It might be unfair to brand the Douro and Alentejo ugly stepsisters, but it would not be out of place to call Bairrada the Cinderella of Portugal.
Its wicked stepmother would be the Marquís of Pombal who, in the 18th century, ordered that its vineyards be uprooted to protect the authenticity of Port. Its fairy godmother is Baga Friends. This group of quality-minded growers, led by the legendary Luís Pato and energised by Dirk Niepoort, has taken a variety of steps in vineyard and cellar to galvanise Bairrada into making the potentially excellent, local Baga grape fit the delicate, yet elusive slipper of a fine-quality, great-value, long-lived red wine.
With half of its chalky-clay vineyards planted to Baga, Bairrada – a relatively small region of 8,840ha that lies immediately south of Porto on the Atlantic – has a number of natural hurdles to overcome to achieve the necessary pre-conditions for quality red wine production. First, its proximity to the Atlantic means that September harvest rains can be a serious threat, while ripeness can vary as much as two weeks between south and north. And the vigorous, late-ripening, thin-skinned Baga grape itself is susceptible to rot if left too long on the vine and to astringent green tannins if picked too early.
Improvements in viticulture, including control of diseases, crop thinning, preservation of old vines and better management of the vineyard cycle, have resulted in better quality wine. Still in the shadow of the better-known Douro and Alentejo, the underappreciated Baga has the edge on value. As Filipa Pato, daughter of Luís, says: ‘Baga is difficult and needs a lot of attention. It’s like a kid with a lot of character – treat it well it gives you back a lot.’ She continues: ‘Baga is unique in Bairrada because it is the only grape that can really transmit the different expressions of each location.’ Winemaking decisions too, such as whether or not to de-stem, winemaking equipment, type of oak and length of ageing, have adapted to increasing attention to exposition, vine age and the vineyard potential.

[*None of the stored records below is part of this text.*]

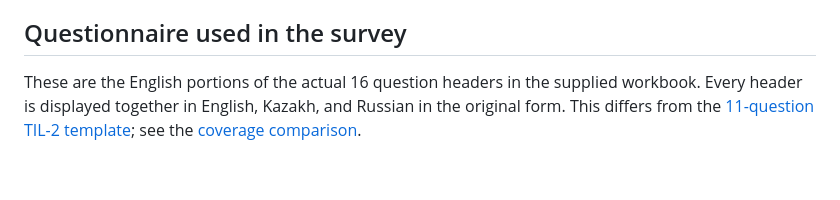
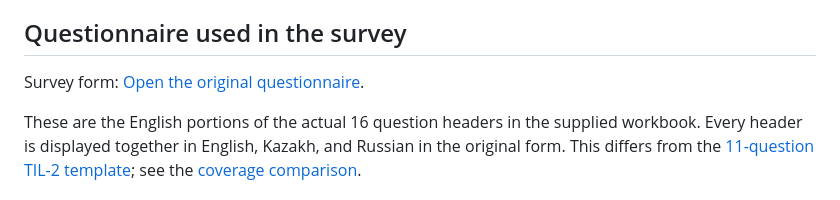
Before and after one commit to QosmuratSamat0/tilqor, a Markdown page: docs/survey/results.md, the part around the change. GitHub-like rendering; blank space fills up the shorter version.

Commit message:
TIL-8: Link the original survey form

```diff
--- a/docs/survey/results.md
+++ b/docs/survey/results.md
@@ -134,6 +134,8 @@ The numerical response target is exceeded, but this does not establish represent
 The evidence and summary are ready for team review. The owner should resolve the metadata and questionnaire-coverage questions above with the reviewer before TIL-8 is marked done. A report or PR alone is not approval.
 
 ## Questionnaire used in the survey
+
+Survey form: [Open the original questionnaire](https://forms.gle/X2LuCQrKMEGaQosS8).
 
 These are the English portions of the actual 16 question headers in the supplied workbook. Every header is displayed together in English, Kazakh, and Russian in the original form. This differs from the [11-question TIL-2 template](template.md); see the [coverage comparison](#relationship-to-til-2).
 
```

These improvements have culminated in distinctive, often excellent-value wines, not forgetting a handful of fine sparkling wines made from Baga, with less astringent and rustic tannins and more distinctive, complex characters with aromas and flavours of black fruits, beeswax, olive, spice and smokiness. Among the region’s best producers are the Baga Friends themselves, namely Luís Pato, Filipa Pato, Niepoort, Sidónio de Sousa, Buçaco Wines, Quinta das Bágeiras and Quinta da Vacariça, along with Caves de São João, Adega Cooperativa de Cantanhede, Caves Primavera, Caves São Domingos, Caves Aliança and Campolargo.